In regards to Gansler, Ivey remembers that they met 21 years ago when both her husband and Gansler were assistant U.S. attorneys in the District. When Gansler became state’s attorney for Montgomery County, Ivey’s husband also became state’s attorney in Prince George’s County. They both began working together and their families began to spend time together. When Ivey was elected to the Maryland House of Delegates, she said as she laughed, “I remember him stopping in my office when I was first elected, just paying his social calls to everyone. He kind of came in, sat on my desk and chatted me up,” she said. “You know it’s kind of funny, but he’s kind of casual, a real relaxed person. He has a lot of energy. I can never complain about being tired, because Doug’s already up before I wake up and he’s not in bed until long after I’ve gone to bed. And I work hard, so I figure if someone can outwork me, they’re doing something,” she chuckled.

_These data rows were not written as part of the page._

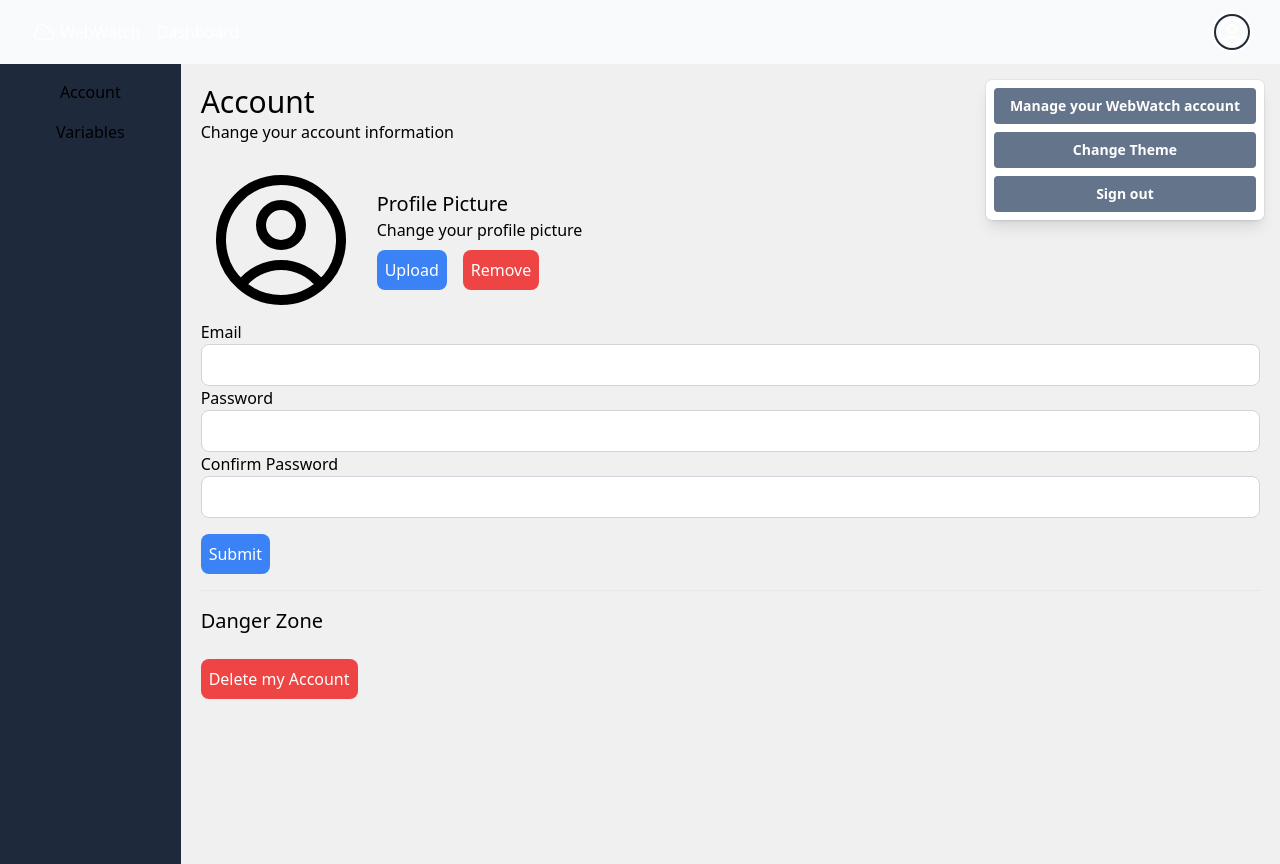
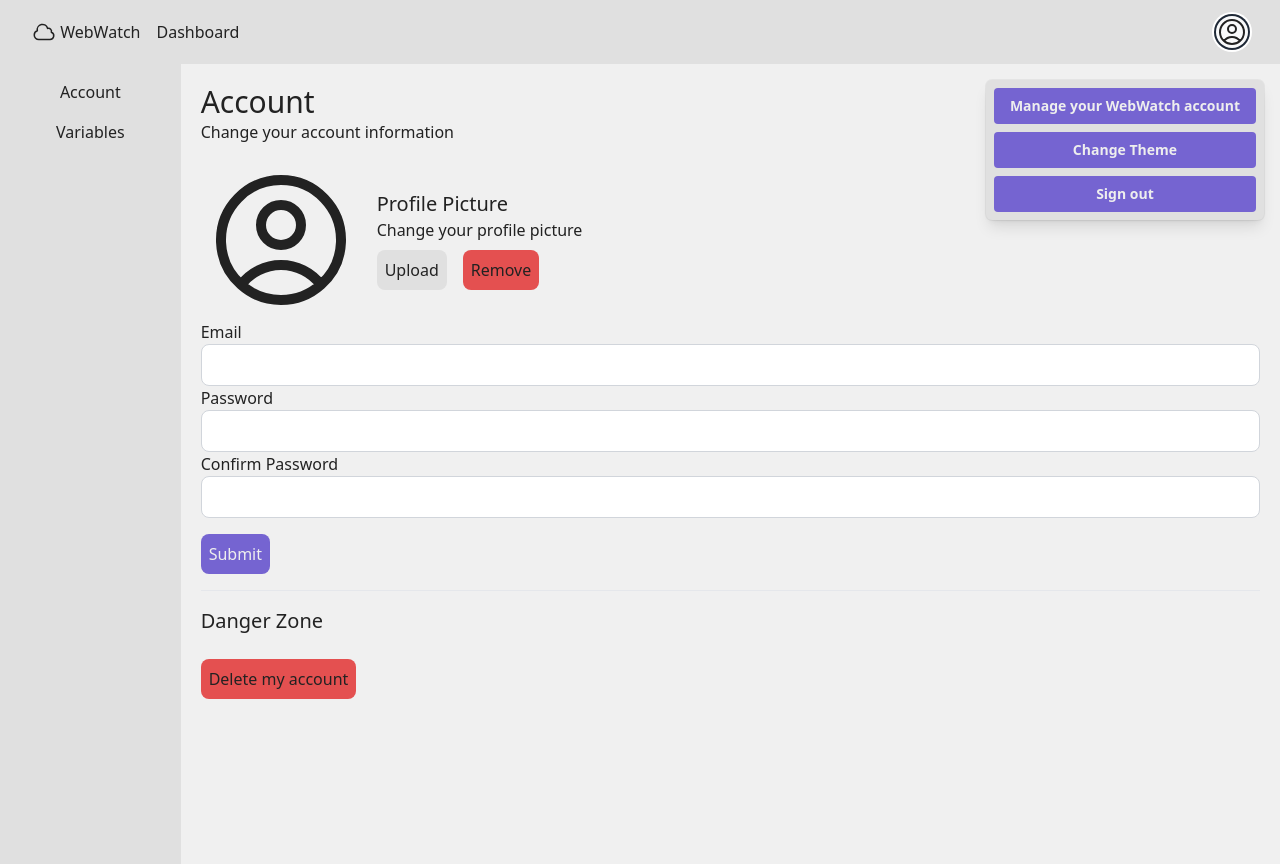
Before and after one commit to Fa24-CSE115A-CaaS/WebWatch, a React (Vite) app in the folder frontend/: page /settings in a window 1280 px wide. Both pictures are taken after a click on the button "Open user menu". Built offline with nearby package versions, Linux system fonts and the light colour scheme.

Commit message:
Swap to using predefined theme

```diff
--- a/frontend/src/components/NavBar.tsx
+++ b/frontend/src/components/NavBar.tsx
@@ -6,7 +6,7 @@ const NavBar = () => {
   const handleProfileDropdown = () =>
     set_show_profile_dropdown(!show_profile_dropdown);
   return (
-    <nav className="dark: bg-gray-50 text-white dark:bg-gray-800">
+    <nav className="bg-secondary text-text">
       <div className="px-2 sm:px-6 lg:px-8">
         <div className="item-center relative flex h-16 justify-between">
           <div className="absolute inset-y-0 left-0 flex items-center">
@@ -61,9 +61,8 @@ const NavBar = () => {
       </div>
       {show_profile_dropdown && (
         <div
-          className="absolute right-0 z-10 mr-4 mt-4 w-fit origin-top-right rounded-md bg-white p-2
-            text-white shadow-lg ring-1 ring-black ring-opacity-5 focus:outline-none
-            dark:bg-slate-800"
+          className="text-contrast absolute right-0 z-10 mr-4 mt-4 w-fit origin-top-right rounded-md
+            bg-secondary p-2 shadow-lg ring-1 ring-black ring-opacity-5 focus:outline-none"
           role="menu"
           aria-orientation="vertical"
           aria-labelledby="menu-button"
@@ -73,7 +72,8 @@ const NavBar = () => {
           <div className="" role="none">
             <a
               href="/settings"
-              className="btn btn-blue mb-2 block w-full px-4 py-2 text-sm"
+              className="btn mb-2 block w-full bg-accent px-4 py-2 text-sm text-text-contrast
+                hover:bg-accent-hover"
               role="menuitem"
               tabIndex={-1}
               id="menu-item-0"
@@ -81,7 +81,8 @@ const NavBar = () => {
               Manage your WebWatch account
             </a>
             <button
-              className="btn btn-blue mb-2 block w-full px-4 py-2 text-sm"
+              className="btn mb-2 block w-full bg-accent px-4 py-2 text-sm text-text-contrast
+                hover:bg-accent-hover"
               onClick={
                 // TO DO
                 // handleThemeChange
@@ -93,7 +94,8 @@ const NavBar = () => {
             <form method="POST" action="#" role="none">
               <button
                 type="submit"
-                className="btn btn-blue block w-full px-4 py-2 text-sm"
+                className="btn block w-full bg-accent px-4 py-2 text-sm text-text-contrast
+                  hover:bg-accent-hover"
                 role="menuitem"
                 tabIndex={-1}
                 id="menu-item-3"
--- a/frontend/src/index.css
+++ b/frontend/src/index.css
@@ -34,11 +34,5 @@ body {
 }
 
 .btn {
-  @apply rounded px-4 py-2 font-bold;
+  @apply rounded border-border px-4 py-2 font-bold;
 }
-.btn-blue {
-  @apply bg-slate-500 text-white;
-}
-.btn-blue:hover {
-  @apply bg-slate-700;
-}
--- a/frontend/src/pages/Settings.tsx
+++ b/frontend/src/pages/Settings.tsx
@@ -1,8 +1,8 @@
 const Settings = () => {
   return (
-    <div className="w-fill min-h-screen dark:bg-gray-500 dark:text-white">
+    <div className="w-fill min-h-screen text-text dark:bg-primary">
       <div className="flex">
-        <div className="min-h-screen w-fit bg-slate-800 px-14 py-4 text-center">
+        <div className="min-h-screen w-fit bg-secondary px-14 py-4 text-center">
           {/* Column 1 */}
           <div className="mb-4">
             <a>Account</a>
@@ -34,12 +34,10 @@ const Settings = () => {
               <div className="my-auto ml-4">
                 <h2 className="text-xl">Profile Picture</h2>
                 <p>Change your profile picture</p>
-                <button className="mr-4 mt-2 rounded-lg bg-blue-500 p-2 text-white">
+                <button className="mr-4 mt-2 rounded-lg bg-secondary p-2">
                   Upload
                 </button>
-                <button className="mt-2 rounded-lg bg-red-500 p-2 text-white">
-                  Remove
-                </button>
+                <button className="mt-2 rounded-lg bg-error p-2">Remove</button>
               </div>
             </div>
             <form>
@@ -58,16 +56,16 @@ const Settings = () => {
                 type="password"
                 className="w-full rounded-lg border border-gray-300 p-2"
               />
-              <button className="mt-4 rounded-lg bg-blue-500 p-2 text-white">
+              <button className="mt-4 rounded-lg bg-accent p-2 text-text-contrast hover:bg-accent-hover">
                 Submit
               </button>
-              <hr className="mt-4" />
-              <h2 className="mt-4 text-xl">Danger Zone</h2>
-              <br />
-              <button className="rounded-lg bg-red-500 p-2 text-white">
-                Delete my Account
-              </button>
             </form>
+            <hr className="mt-4" />
+            <h2 className="mt-4 text-xl">Danger Zone</h2>
+            <br />
+            <button className="rounded-lg bg-error p-2">
+              Delete my account
+            </button>
           </div>
         </div>
       </div>
```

Then came the running mate “proposal” as it were. Ivey said Gansler didn’t pick her initially. He had talks with her but “would end the conversation with ‘you know I can’t pick you. I’m going to pick someone from Baltimore. But if you were from Baltimore, I would definitely pick you.’” Then during one of their routine coffee meetings, Gansler casually asked her to join him and run, and the rest has become the story of their partnership and campaign.
Ivey’s affinity for Gansler rests squarely on the fact that he’s a man who seems to be very comfortable in his own skin. She said resolutely, “What I like about him is that he’s open-minded, he’s hard-working, and he’s real.” Ivey went on to say, “He’s very honest, straight forward, and he doesn’t mind ruffling a few feathers if it’s going to accomplish his goals. She also feels that both of them “are…very committed to looking out for people.” Together, Gansler and Ivey hope to close the educational achievement gap in Maryland. Ivey recognizes that Maryland’s education system is among the top in the nation, but feels that “things aren’t perfect. We have kids that aren’t getting a good education. It really seems to breakdown according to zip codes, and if you live in a zip code with lots of wealthy people, you’re going to a good school, but if you live in other areas, not so much,” she said.
This term will mark the end of Ivey’s stay in the House of Delegates, at least for the time being. As some may know–and as Ivey explained–it is not possible for a candidate to run for multiple offices, so win or lose in the race for lieutenant governor, she will be leaving the House of Delegates. When asked if was able to accomplish everything she hoped to in the House, Ivey admitted, “You’re never finished. There’s always more work to do…[I] obviously…have had a great career here.”
Ivey credits her husband and their children as her main sources of support. “They’re able to give me a lot of support, and they send encouraging texts and check in on me,” she said with great pride. In addition to her family, she is also grateful for the constant support of Gansler and their staff, as well as fellow delegate, Victor Ramirez. Ivey will continue to work hard, campaign hard, and be the mother her family has grown to depend on as the rock and strong matriarch she has always been. Then the voters will decide her political fate. Primary elections are set for June 24, 2014.
For more information about Ivey’s campaign, visit http://douggansler.com/jolene.